Khalip said after the court session on Monday that she would appeal the sentence. “First of all I will write a letter to my husband, I will then order professional cleaning of my apartment where security officers remained for three months, change all locks because the keys were changing hands like a village during the civil war and only then will I deal with the sentence appeal,” she told RIA Novosti news agency. She added that she will also protest the measures applied to her – both the imprisonment and the house arrest.  

In an interview with Interfax news agency, Khalip said that she considered herself a hostage of Belarusian authorities as the suspended sentence means she can be put in prison for any wrongdoing. At the same time, she said that she was sure that her husband would be released before the end of his five-year prison term and the authorities would use it as a PR stunt when seeking credit or food aid from Western countries.  She added that she considered her husband to be a national hero and that Sannikov’s election campaign was continuing.

The sentences to Khalip and Sannikov prompted a string of negative comments from journalists, rights activists and other public figures.

The international group Human Rights Watch said that the sentence to Khalip was politically motivated. “Without any doubt, the process was politically motivated and our position is that it is necessary to have an independent investigation of the December 19 events and their consequences," the head of the Moscow office of the organization told Interfax news agency. “All these sentences cause much grief. Unfortunately, Belarus continues the tendency of suppressing the free voices in the political and media space,” she added.

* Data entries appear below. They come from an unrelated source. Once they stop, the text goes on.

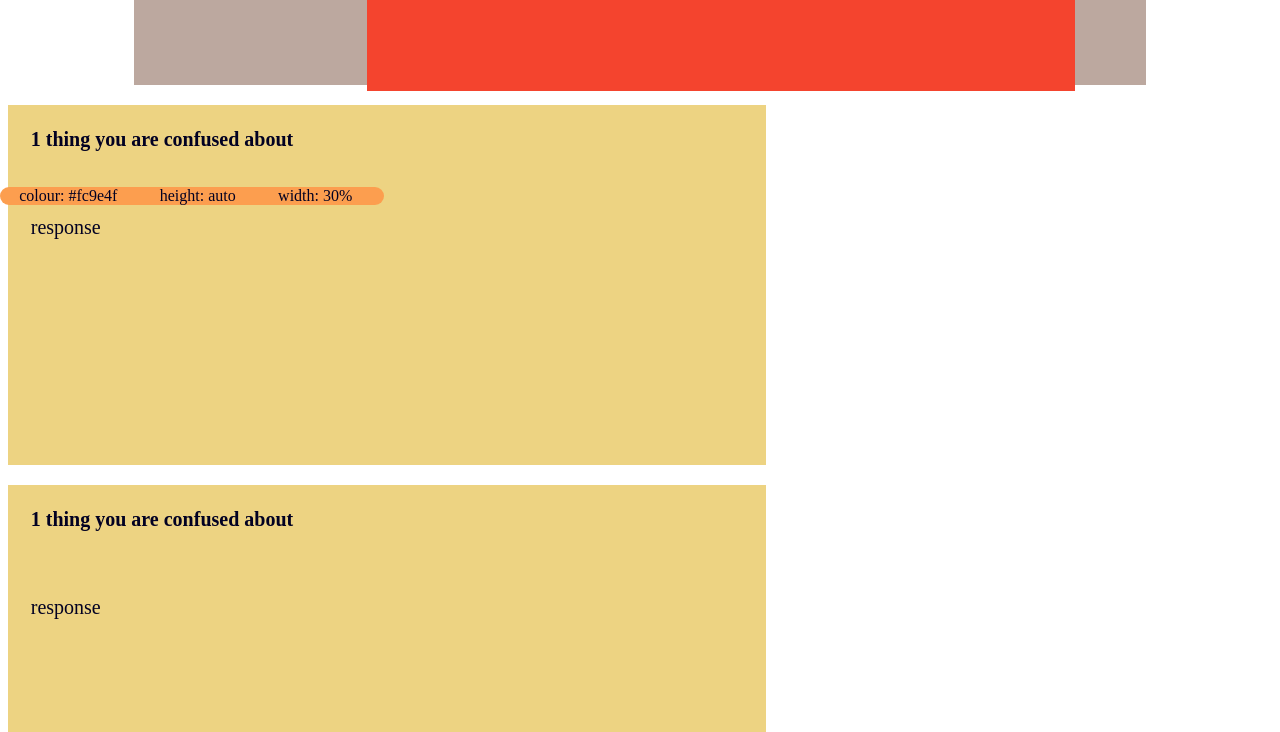
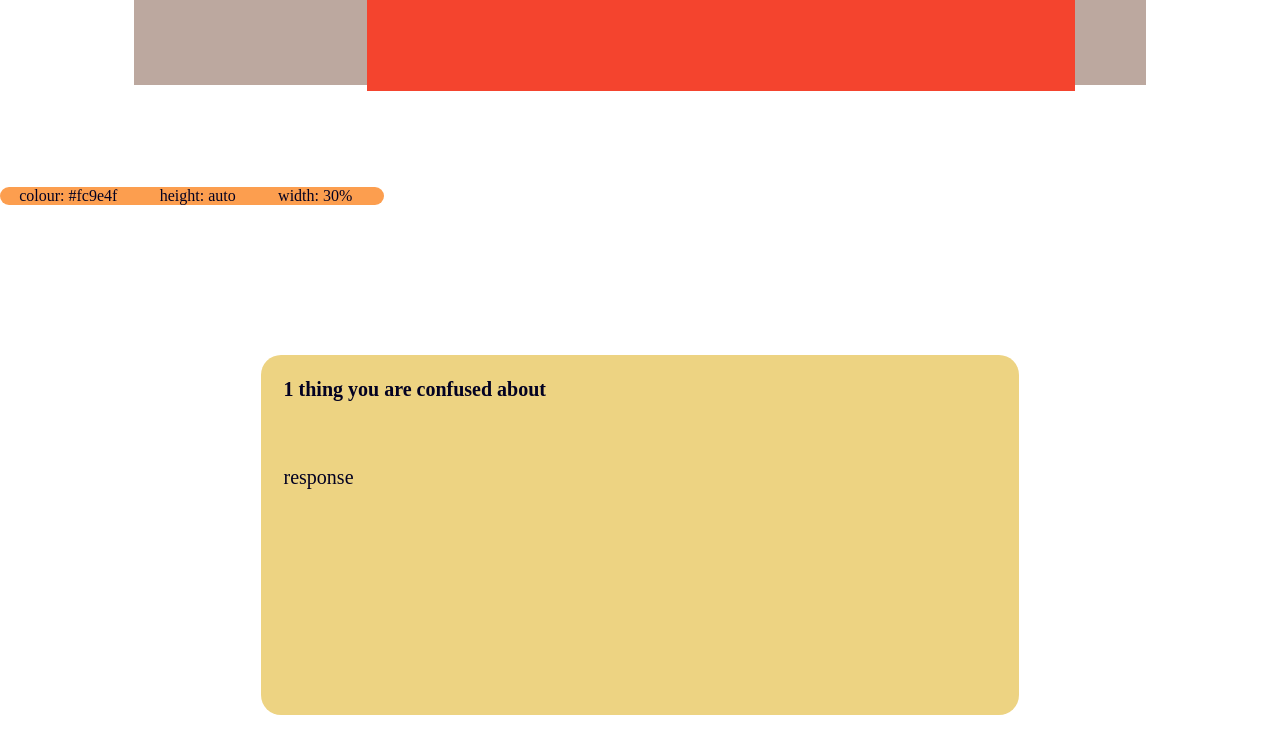
Before and after one commit to aydenchan721-afk/aydenchan721-afk.github.io, a plain HTML site: page classdemo5.html in a window 1280 px wide. Shown: the part 595-1327 px from the top of the page. Drawn offline with Linux system fonts and the light colour scheme.

Commit message:
Update classdemo5.html

```diff
--- a/classdemo5.html
+++ b/classdemo5.html
@@ -60,6 +60,15 @@ position: sticky;
       height:360px;
       background-color:#edd382;
       color:#020122;
+      position:relative;
+      /*margin:auto;*/
+      top: 250px;
+      left:20%;
+      z-index 1;
+      border-style:style;
+      border-color:#111;
+      border-width:3px;
+      border-radius:20px;
     }
 
     #relative p,h3{
```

Dmitry Muratov, the Chief Editor of Novaya Gazeta, said that the sentence to the journalist was absolutely unjust even though it was relatively soft. “In any case, that means that the sentence was a conviction which is impossible according to the constitution. She was doing her journalistic duty and partially her duty as the spouse of one of Belarus’ presidential candidates,” Muratov said. He also agreed that the move had certain traits of a hostage-taking. “She cannot leave Minsk she must be home at 10pm and if she opens her mouth and writes something she will be in prison camps immediately,” the journalist said. 

Russian Foreign Ministry on Monday called upon Belarus authorities to fulfill their international obligations to observe the Human Rights. The ministry’s official spokesman said that the sentences to the participants of the December protests caused bewilderment and raised a number of questions.

So far, Belarus’ courts have sentenced 25 people to various punishments over the December 19 riots. Several people, including former presidential candidates Nikolai Statkevich, Dmitry Uss, Vladimir Neklyayev and Vitaly Rymashevskiy are still on trial.

One former candidate, Aleksei Mikhalevich, has fled the country and received political asylum in the Czech Republic.